It was at this point that the diminutive but feisty Sister Alice – sister-in-charge of St Anne’s School – became involved. A recent publication tells the tale. In 1919 the newly-established St Anne’s (now the Cathedral School) was located across the road from the watch-house. The Spanish flu pandemic was raging and the nuns were providing hospital care for victims, many of whom were housed on the school’s verandahs. When sounds of protest and the singing of the Red Flag disturbed the quiet Sunday evening, Sisters Alice and Frances hurried to the school gate. Even when shooting broke out Sister Alice remained outside trying to move her patients to safety. Before long a man wounded in the conflict was brought for her care and to her surprise she learned that one of the ringleaders had already been admitted as an influenza patient. According to Sister Frances, whose narrative is included in Ray Geise’s history, this man claimed to be Mick Kelly, a fact which, if true, would give a surprising twist to the more conventional accounts of the incident.
|Sister Alice, at left. Cathedral School Album, NQ Photographic Collection ID 9303|

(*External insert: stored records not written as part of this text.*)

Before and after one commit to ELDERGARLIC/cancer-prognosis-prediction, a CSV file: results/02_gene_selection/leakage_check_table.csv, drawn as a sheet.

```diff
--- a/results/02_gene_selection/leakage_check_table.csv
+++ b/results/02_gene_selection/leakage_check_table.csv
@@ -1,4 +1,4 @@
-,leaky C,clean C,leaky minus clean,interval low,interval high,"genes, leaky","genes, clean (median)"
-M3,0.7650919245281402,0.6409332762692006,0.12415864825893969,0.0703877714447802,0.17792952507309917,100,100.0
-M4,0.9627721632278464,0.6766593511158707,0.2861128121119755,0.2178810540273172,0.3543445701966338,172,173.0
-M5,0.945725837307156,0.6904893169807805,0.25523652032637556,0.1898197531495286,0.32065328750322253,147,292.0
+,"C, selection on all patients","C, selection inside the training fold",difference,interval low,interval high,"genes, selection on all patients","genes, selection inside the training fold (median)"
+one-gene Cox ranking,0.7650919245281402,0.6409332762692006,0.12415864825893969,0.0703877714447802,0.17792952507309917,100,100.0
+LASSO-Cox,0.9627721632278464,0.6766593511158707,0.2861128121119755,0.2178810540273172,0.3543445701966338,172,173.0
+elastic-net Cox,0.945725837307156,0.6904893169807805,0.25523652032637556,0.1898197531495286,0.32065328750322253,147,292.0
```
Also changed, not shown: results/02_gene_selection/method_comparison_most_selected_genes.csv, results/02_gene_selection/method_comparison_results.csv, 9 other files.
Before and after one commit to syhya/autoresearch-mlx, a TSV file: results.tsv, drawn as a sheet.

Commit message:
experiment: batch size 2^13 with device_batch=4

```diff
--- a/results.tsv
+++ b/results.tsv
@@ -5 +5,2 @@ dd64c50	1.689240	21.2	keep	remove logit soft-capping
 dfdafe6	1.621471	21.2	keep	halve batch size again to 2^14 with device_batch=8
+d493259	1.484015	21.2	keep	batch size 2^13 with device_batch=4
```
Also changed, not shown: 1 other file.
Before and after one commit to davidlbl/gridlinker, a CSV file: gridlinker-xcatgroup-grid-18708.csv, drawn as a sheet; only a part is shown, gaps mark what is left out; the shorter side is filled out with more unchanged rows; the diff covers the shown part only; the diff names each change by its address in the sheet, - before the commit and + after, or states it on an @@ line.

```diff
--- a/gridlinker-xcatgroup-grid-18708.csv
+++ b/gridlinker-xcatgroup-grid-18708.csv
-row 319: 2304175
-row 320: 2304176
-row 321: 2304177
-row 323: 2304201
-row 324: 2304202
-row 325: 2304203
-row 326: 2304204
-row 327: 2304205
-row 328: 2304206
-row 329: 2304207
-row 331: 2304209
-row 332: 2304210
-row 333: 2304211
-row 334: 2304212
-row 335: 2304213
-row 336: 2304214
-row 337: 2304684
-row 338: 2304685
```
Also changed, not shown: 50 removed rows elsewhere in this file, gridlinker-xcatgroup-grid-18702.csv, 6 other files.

|Flinders street in Townsville with Tree of knowledge, at right. W. J. Laurie Album, 1912, NQ Photographic Collection ID 156|